The month of May is full of family celebrations and parties--Mother's Day, graduations, spring weddings and Memorial Day cook-outs. In her post, Cheryce Berg writes about two parties and the best "party" invitation we will ever receive.
I observed two parties today, one right after the other. All were invited, but only some came.
The first involved a story teller who wore a blue bathrobe--the "Jesus Robe"--and stood in front of dozens of adults from around the world. Whispers in many languages surrounded me as I studied the beautiful shades of brown skin and prayed for softened hearts to what what they would soon hear.
The wine ran out, the coins were spent, and the so-called friends stripped the younger son of his robe and left. He begged for disgraceful work but soon grew tired of it, his belly craving something other than the pig food he had before him. Meanwhile, the father stood at home, his hands shielding the sun from his eyes so he could look the distance. Watching, waiting, loving, longing. The older son kept digging.
The younger son came back slowly, dejectedly, begging. The father rushed to meet him and held him close, tears on both faces. Food was called for, robes were found, work stopped. There was love and laughter and forgiveness and grace. The older son was invited to join in, but he kept digging.

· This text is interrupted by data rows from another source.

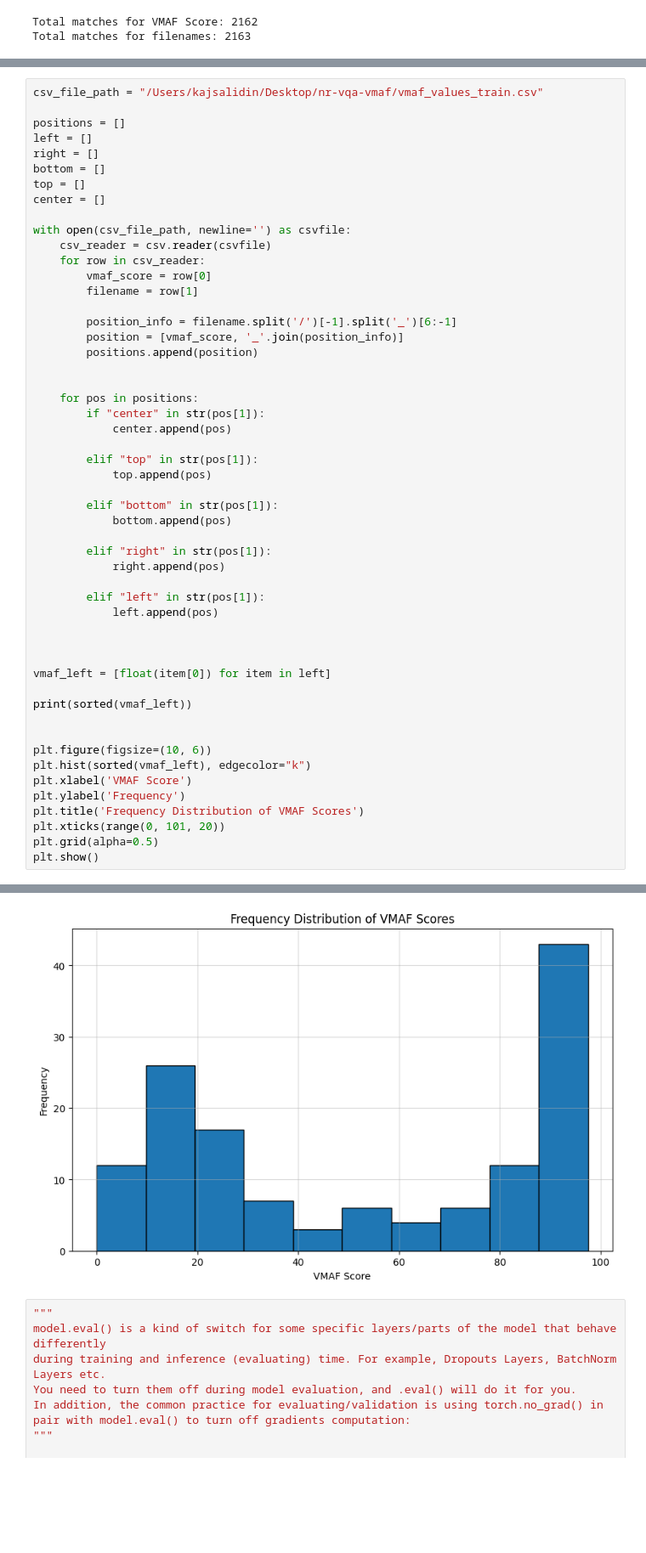
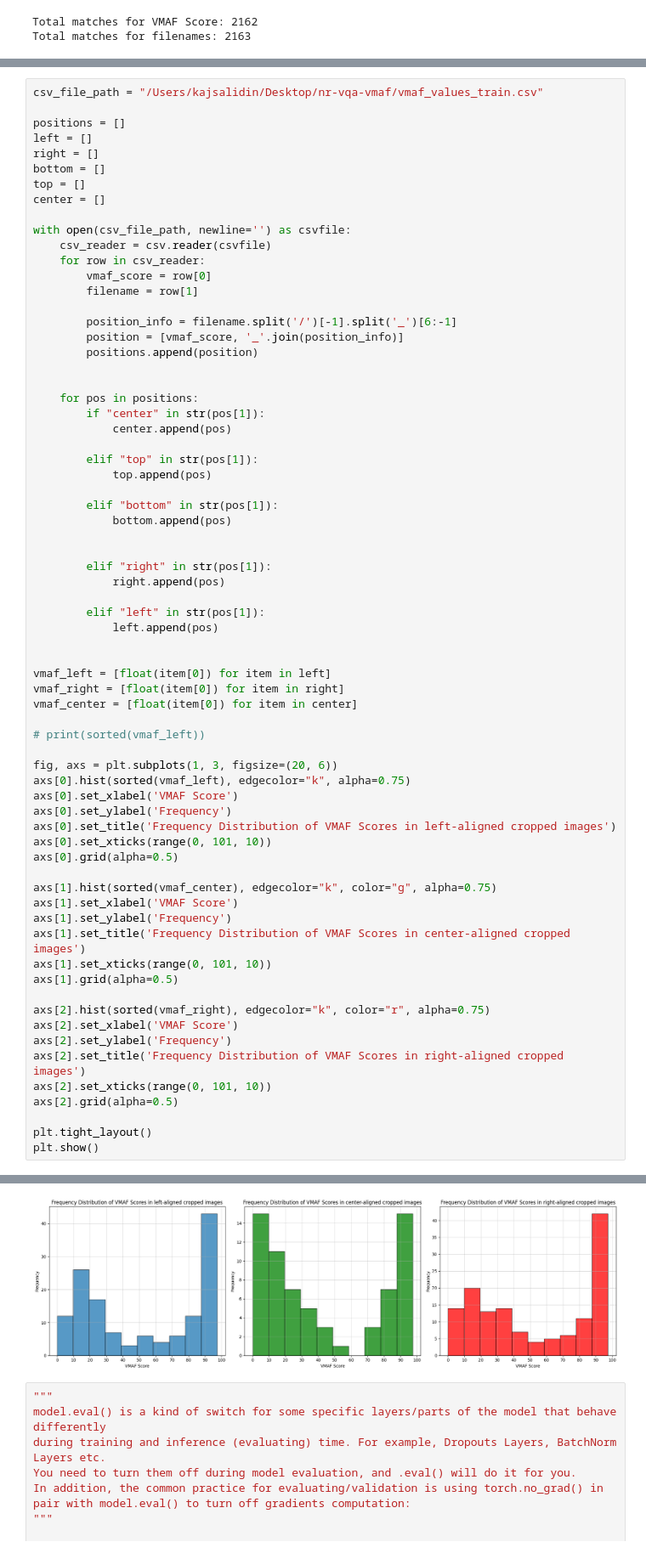
Before and after one commit to Kajlid/nr-vqa-vmaf, a Jupyter notebook: main.ipynb, the cells around one changed output, grey strips where cells are left out. Shown at 85% size. Drawn from its saved outputs; the diff is of its cells as text; blank space fills up the shorter version.

Commit message:
Probability distribution of VMAF for cropped images

```diff
--- a/main.ipynb
+++ b/main.ipynb
@@ -972,6 +972,7 @@ with open(csv_file_path, newline='') as csvfile:
         elif "bottom" in str(pos[1]):
             bottom.append(pos)
 
+
         elif "right" in str(pos[1]):
             right.append(pos)
 
@@ -979,18 +980,34 @@ with open(csv_file_path, newline='') as csvfile:
             left.append(pos)
 
 
+vmaf_left = [float(item[0]) for item in left]
+vmaf_right = [float(item[0]) for item in right]
+vmaf_center = [float(item[0]) for item in center]
 
-vmaf_left = [float(item[0]) for item in left]
+# print(sorted(vmaf_left))
 
-print(sorted(vmaf_left))
+fig, axs = plt.subplots(1, 3, figsize=(20, 6))
+axs[0].hist(sorted(vmaf_left), edgecolor="k", alpha=0.75)
+axs[0].set_xlabel('VMAF Score')
+axs[0].set_ylabel('Frequency')
+axs[0].set_title('Frequency Distribution of VMAF Scores in left-aligned cropped images')
+axs[0].set_xticks(range(0, 101, 10))
+axs[0].grid(alpha=0.5)
 
+axs[1].hist(sorted(vmaf_center), edgecolor="k", color="g", alpha=0.75)
+axs[1].set_xlabel('VMAF Score')
+axs[1].set_ylabel('Frequency')
+axs[1].set_title('Frequency Distribution of VMAF Scores in center-aligned cropped images')
+axs[1].set_xticks(range(0, 101, 10))
+axs[1].grid(alpha=0.5)
 
-plt.figure(figsize=(10, 6))
-plt.hist(sorted(vmaf_left), edgecolor="k")
-plt.xlabel('VMAF Score')
-plt.ylabel('Frequency')
-plt.title('Frequency Distribution of VMAF Scores')
-plt.xticks(range(0, 101, 20))
-plt.grid(alpha=0.5)
+axs[2].hist(sorted(vmaf_right), edgecolor="k", color="r", alpha=0.75)
+axs[2].set_xlabel('VMAF Score')
+axs[2].set_ylabel('Frequency')
+axs[2].set_title('Frequency Distribution of VMAF Scores in right-aligned cropped images')
+axs[2].set_xticks(range(0, 101, 10))
+axs[2].grid(alpha=0.5)
+
+plt.tight_layout()
 plt.show()
 # %% [output]
@@ -998,4 +1014,4 @@ plt.show()
-[figure, old version]
+[figure, new version]
 # %%
 """
 model.eval() is a kind of switch for some specific layers/parts of the model that behave differently
```
Also changed, not shown: parts of 2 cells of this notebook.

The storyteller explained to my friends and me the love of the Father, the One who forgives and waits and longs for restoration. She told how all are invited, but only some come. She challenged those of us who are “older sons” to give grace and to welcome in those who need more forgiveness. She begged us to stop digging and join the party when they are restored. In silence, I prayed fervently for my friend at my side, wearing her Muslim head covering. I prayed that she would one day join the party and that I would be there to celebrate.
The story ended and my friends and I walked to a different classroom for another party. Some things were the same: there was food, laughter, gifts and grace. It was the last day of ESL classes, and there were thank-yous to be said, certificates to be distributed and ethnic foods to be exclaimed over. We ate together, squeezing in last words and hugs, eyes meeting across the table in shared memories and laughter. I ached for my friends who didn’t come, who were too busy. They were missing the party.
My heart felt full—of joy or tears—I couldn’t tell as I sat at the second party and reflected on the first. Who of these friends would join me at the final party, the day when we go home to the Father? Am I too busy digging instead of seeking them out to tell them he is watching, waiting, loving, and longing for them? Have I shown them his invitation to the party?
And he said to him, "Son, you are always with me, and all that is mine is yours. It was fitting to celebrate and be glad, for this your brother was dead, and is alive; he was lost, and is found.” (Luke 15:31-32)